We recognize that many retail crypto investors will find the concept of locked staking unattractive.  And that is by design.  We strongly prefer investors who make decisions based on a strategy, a thesis, or a specific conviction about the energy sector and who are willing to commit liquidity over longer periods to achieve the returns they are seeking.

Trust and Trustlessness

The final and most important component is that of trust.  Trust on the part of investors and liquidity providers that not only are projects being executed halfway across the world, but also that they are generating power that someone is paying for.

A key factor behind why so many tokens in the crypto space without “real world” utility or assets behind them still manage to attract liquidity is that the underlying blockchain provides a transparent mechanism for enforcing the contracts behind transactions. Power and trust is distributed (or shared) among the network’s stakeholders (e.g. developers, miners, and consumers), rather than concentrated in a single individual or entity.

Since our portfolio consists of projects installed in countries that most liquidity providers have and will never visit, the market faith in the value of Zuva depends on the extent to which we can make the actual process of minting new tokens fully backed by kWh production trustless and recorded on the blockchain.  The most straightforward way of doing this is recording kWh production directly to the blockchain at the moment of generation and triggering token minting once the kWh “mining” contract is executed.  We are considering making these tokens non-fungible, so as to more transparently associate kWh generated and recorded on the blockchain with the specific power purchase agreement governing its production and consumption.

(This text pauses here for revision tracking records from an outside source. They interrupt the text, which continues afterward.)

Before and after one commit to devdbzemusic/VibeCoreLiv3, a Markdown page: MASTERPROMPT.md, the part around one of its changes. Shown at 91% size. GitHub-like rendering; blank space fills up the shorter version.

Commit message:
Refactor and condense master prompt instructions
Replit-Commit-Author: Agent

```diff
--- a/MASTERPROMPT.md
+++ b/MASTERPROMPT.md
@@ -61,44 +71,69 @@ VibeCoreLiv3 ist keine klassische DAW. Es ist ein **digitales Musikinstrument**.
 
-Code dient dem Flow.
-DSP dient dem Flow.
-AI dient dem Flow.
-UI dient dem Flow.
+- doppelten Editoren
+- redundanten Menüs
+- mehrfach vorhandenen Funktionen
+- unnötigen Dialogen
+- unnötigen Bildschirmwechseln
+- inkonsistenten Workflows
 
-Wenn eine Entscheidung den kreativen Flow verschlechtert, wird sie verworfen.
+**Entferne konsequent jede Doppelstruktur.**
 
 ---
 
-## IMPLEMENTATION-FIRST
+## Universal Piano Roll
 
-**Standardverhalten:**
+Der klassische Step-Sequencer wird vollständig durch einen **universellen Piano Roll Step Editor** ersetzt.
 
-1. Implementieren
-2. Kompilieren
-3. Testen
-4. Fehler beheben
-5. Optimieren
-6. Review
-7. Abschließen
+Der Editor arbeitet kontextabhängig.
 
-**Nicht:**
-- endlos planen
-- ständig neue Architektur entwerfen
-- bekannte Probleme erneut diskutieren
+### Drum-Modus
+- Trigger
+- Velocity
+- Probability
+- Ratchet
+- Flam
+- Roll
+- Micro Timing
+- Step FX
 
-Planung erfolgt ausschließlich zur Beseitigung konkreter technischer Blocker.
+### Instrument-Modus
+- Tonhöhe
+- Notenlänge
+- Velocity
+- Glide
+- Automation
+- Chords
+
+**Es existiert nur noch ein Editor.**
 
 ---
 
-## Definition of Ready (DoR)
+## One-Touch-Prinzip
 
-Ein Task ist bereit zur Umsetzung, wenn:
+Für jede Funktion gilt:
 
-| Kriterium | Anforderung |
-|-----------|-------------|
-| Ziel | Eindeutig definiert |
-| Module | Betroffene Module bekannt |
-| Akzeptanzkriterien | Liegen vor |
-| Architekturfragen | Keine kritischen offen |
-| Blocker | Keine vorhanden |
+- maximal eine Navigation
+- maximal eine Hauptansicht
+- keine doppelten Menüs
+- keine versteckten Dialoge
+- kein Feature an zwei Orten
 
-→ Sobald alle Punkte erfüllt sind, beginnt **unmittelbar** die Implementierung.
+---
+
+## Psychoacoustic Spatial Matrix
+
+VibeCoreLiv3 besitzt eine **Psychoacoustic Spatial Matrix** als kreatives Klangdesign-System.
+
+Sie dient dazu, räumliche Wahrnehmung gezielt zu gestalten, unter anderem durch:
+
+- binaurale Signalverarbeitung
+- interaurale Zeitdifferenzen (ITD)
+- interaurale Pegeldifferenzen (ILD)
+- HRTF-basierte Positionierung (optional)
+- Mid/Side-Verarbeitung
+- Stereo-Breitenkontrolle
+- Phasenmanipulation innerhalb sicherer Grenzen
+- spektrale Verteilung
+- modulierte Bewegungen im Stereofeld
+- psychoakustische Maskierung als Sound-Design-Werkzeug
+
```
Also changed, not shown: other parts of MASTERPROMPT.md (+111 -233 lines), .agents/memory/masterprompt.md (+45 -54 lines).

Ideally, the payments made by electricity buyers towards the power purchase agreement would also be recorded on the blockchain so that a clear path can be drawn between kWh generated, token minted, power consumed, and then paid for by the user.  Even better if the power purchase agreement itself was a smart contract.  Steps 1-3, from power generated to power consumed can be tracked and implemented on the digital ledger. Local currency regulations will determine the extent to which the entire process can occur digitally.  Most countries in which we plan to operate will likely require payments made by energy buyers to be manually onramped in order to provide blockchain record of purchase transaction.  But regardless of the specific mechanics, proof of electricity generation and customer payment can be provided in a trustless manner so that project status and actual backing of each minted token can be verified.

An Uncorrelated Passive Income Stream

Asset-Backed Tokens are in one sense nothing new – simply digitized versions of age-old financial instruments. Combining them with traditional capital sources represents a near-term opportunity both to secure funding, but also to ensure a new paradigm of stability for both investors and project financiers.  Projects like KlimaDAO, the broader Toucan protocol, and even Thor Node show a glimpse of how DeFi can turn cryptocurrency from a speculative digital money into a tool for retail investors to profitably support important and necessary social-economic transformations.  

As we continue to expand our portfolio of solar projects in the coming year, we plan to phase in Zuva tokens as an integral part of our long-term capital and governance structure. With the ability to create a store of value for project cash flows, we can more effectively monetize the energy as it is generated. The fundamental approach would be to leverage a DAO as a fundraising mechanism, where funds would be used to finance revenue generating solar projects across Southern Africa.  

Our belief in tokens backed by income-producing solar assets is based on the desire to create a token ecosystem that is uncorrelated with the price movement of Bitcoin or the stock market, as well as one that fundamentally incentivizes production of clean energy.